Data in this exercise:
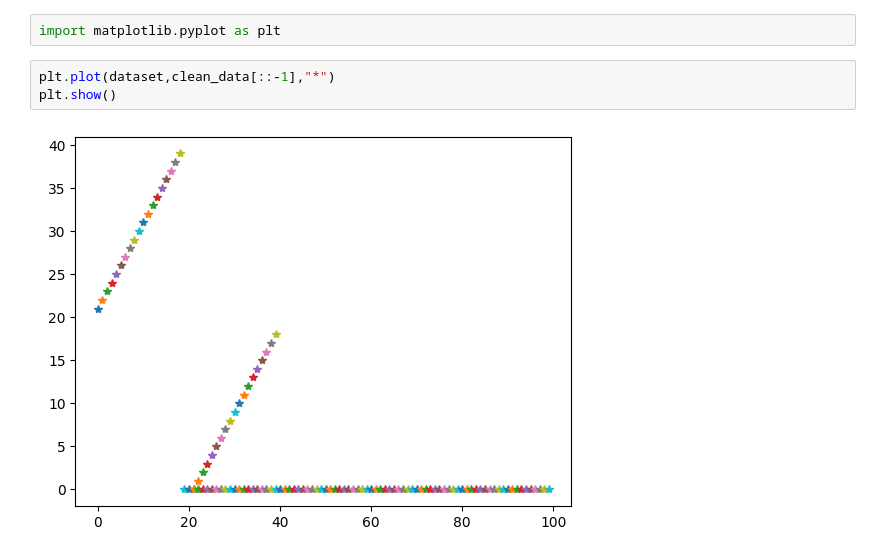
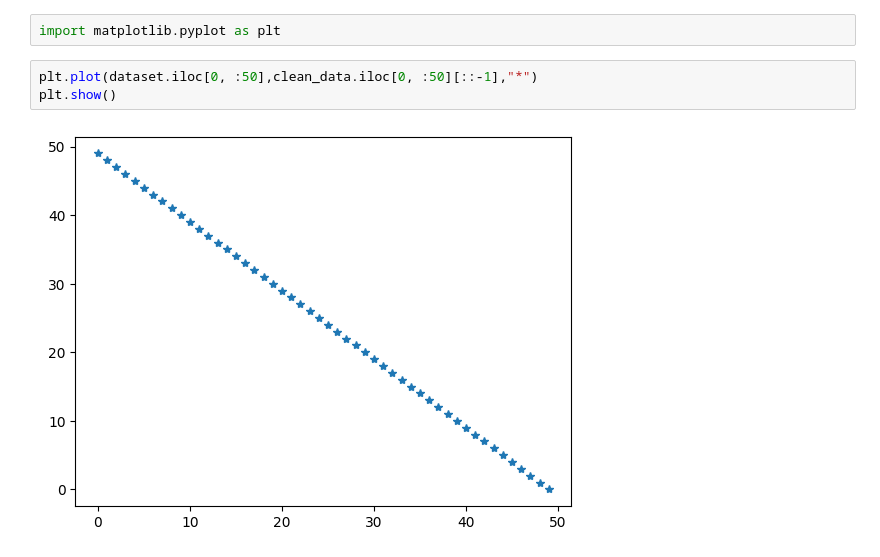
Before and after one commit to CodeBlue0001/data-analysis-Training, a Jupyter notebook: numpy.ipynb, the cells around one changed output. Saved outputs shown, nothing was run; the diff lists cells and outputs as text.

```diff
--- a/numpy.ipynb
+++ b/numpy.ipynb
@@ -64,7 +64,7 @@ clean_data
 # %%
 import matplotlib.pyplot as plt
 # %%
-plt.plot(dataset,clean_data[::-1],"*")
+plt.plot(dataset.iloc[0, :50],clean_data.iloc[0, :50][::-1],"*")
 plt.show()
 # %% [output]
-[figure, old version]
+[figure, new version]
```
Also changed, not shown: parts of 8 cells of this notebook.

==

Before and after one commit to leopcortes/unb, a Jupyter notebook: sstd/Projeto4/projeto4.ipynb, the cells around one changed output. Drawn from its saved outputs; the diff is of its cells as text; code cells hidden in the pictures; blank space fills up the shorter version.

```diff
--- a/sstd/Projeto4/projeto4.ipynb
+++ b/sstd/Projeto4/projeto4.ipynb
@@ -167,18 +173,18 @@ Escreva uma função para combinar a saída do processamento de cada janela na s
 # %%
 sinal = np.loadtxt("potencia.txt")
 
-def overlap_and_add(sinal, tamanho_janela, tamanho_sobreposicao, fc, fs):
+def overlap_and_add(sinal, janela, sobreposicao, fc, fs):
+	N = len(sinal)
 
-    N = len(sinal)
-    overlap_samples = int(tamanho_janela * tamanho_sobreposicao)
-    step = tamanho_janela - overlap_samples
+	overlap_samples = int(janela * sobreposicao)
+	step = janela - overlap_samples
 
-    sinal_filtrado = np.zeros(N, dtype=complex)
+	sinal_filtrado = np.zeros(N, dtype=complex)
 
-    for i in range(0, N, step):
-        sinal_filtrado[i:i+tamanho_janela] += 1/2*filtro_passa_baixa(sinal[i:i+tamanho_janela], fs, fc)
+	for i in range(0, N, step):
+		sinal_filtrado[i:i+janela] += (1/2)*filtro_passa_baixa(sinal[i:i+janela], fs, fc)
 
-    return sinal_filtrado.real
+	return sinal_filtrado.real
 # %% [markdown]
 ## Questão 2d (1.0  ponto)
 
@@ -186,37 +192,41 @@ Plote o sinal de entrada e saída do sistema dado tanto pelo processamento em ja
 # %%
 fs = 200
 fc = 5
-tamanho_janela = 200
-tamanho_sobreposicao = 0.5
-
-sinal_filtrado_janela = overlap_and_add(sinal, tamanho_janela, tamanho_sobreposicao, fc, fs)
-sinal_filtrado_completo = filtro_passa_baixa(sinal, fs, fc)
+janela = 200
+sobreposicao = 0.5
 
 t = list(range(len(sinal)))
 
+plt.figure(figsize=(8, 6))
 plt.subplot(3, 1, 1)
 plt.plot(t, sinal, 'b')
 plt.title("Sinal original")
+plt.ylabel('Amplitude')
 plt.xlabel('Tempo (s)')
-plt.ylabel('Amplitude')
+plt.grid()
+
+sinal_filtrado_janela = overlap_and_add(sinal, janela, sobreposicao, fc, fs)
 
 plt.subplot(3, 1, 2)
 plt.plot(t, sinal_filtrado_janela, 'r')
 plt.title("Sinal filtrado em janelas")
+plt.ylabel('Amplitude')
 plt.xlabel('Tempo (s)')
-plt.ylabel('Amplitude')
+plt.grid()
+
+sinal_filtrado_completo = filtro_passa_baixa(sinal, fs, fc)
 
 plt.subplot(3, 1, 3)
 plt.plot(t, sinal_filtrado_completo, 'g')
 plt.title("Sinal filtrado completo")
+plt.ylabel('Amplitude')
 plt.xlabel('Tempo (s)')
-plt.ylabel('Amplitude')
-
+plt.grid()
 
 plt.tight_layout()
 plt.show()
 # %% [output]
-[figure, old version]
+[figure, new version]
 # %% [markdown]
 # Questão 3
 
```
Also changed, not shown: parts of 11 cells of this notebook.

--

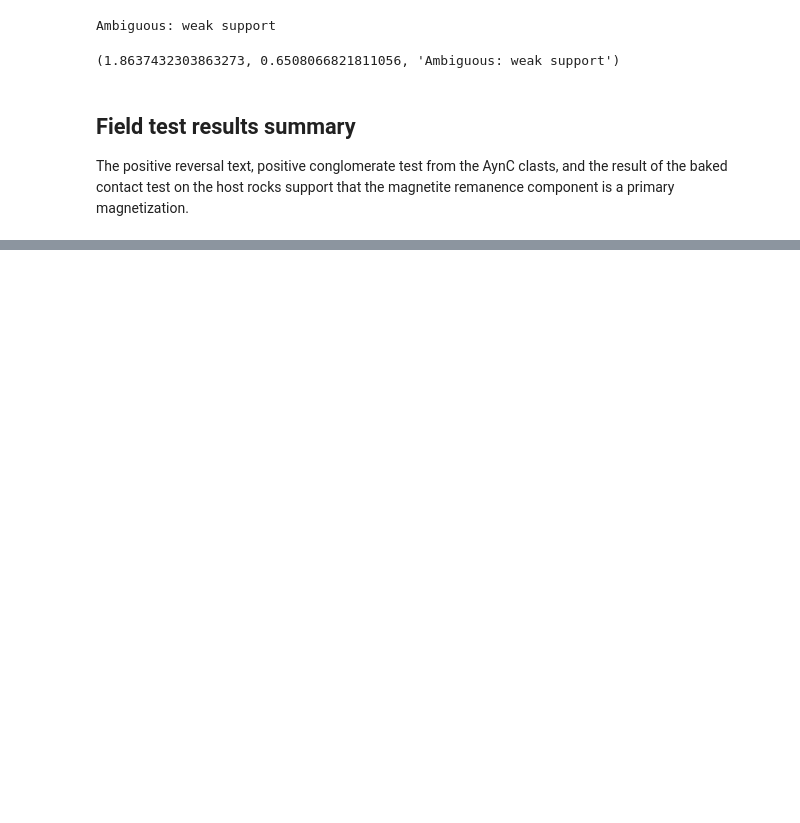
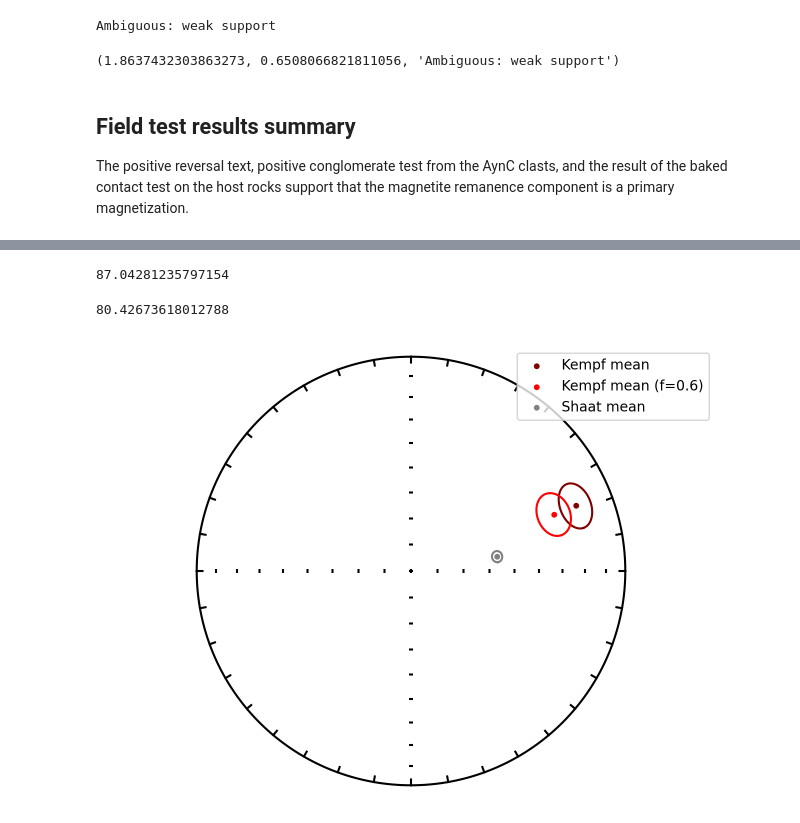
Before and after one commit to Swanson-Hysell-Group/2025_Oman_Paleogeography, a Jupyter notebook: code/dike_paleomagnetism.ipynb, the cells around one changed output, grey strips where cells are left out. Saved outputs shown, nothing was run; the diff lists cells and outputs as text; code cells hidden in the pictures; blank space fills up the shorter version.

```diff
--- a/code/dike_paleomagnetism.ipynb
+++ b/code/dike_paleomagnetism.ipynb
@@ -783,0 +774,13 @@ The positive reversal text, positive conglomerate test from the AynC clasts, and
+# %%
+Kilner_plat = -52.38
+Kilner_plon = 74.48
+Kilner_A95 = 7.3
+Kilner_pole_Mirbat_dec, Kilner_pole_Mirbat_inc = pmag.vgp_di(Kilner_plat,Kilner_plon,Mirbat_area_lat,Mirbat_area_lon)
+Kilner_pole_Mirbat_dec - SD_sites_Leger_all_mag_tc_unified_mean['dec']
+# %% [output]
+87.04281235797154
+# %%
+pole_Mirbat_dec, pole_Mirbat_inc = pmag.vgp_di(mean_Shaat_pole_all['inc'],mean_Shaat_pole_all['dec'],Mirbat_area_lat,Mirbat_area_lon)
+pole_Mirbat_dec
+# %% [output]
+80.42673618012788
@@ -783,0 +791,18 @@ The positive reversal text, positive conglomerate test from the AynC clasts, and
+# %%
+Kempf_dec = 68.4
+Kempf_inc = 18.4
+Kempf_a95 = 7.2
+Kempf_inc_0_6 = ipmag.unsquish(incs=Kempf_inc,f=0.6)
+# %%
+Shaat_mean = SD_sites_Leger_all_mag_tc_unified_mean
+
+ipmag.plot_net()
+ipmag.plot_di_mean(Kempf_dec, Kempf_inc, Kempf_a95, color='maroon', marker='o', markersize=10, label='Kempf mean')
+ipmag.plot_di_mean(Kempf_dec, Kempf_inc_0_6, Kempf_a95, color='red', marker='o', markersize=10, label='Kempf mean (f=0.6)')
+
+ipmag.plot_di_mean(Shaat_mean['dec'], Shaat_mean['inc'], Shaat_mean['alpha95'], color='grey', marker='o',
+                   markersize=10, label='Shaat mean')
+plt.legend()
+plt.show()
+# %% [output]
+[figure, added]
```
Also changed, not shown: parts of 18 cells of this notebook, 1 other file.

Task directions: Copy out, exactly and alone, the lines of the entries above between the ones holding "outputs as text." and "Also changed, not shown: parts of 8", inclusive.

Answer to the exercise:
Before and after one commit to CodeBlue0001/data-analysis-Training, a Jupyter notebook: numpy.ipynb, the cells around one changed output. Saved outputs shown, nothing was run; the diff lists cells and outputs as text.

```diff
--- a/numpy.ipynb
+++ b/numpy.ipynb
@@ -64,7 +64,7 @@ clean_data
 # %%
 import matplotlib.pyplot as plt
 # %%
-plt.plot(dataset,clean_data[::-1],"*")
+plt.plot(dataset.iloc[0, :50],clean_data.iloc[0, :50][::-1],"*")
 plt.show()
 # %% [output]
-[figure, old version]
+[figure, new version]
```
Also changed, not shown: parts of 8 cells of this notebook.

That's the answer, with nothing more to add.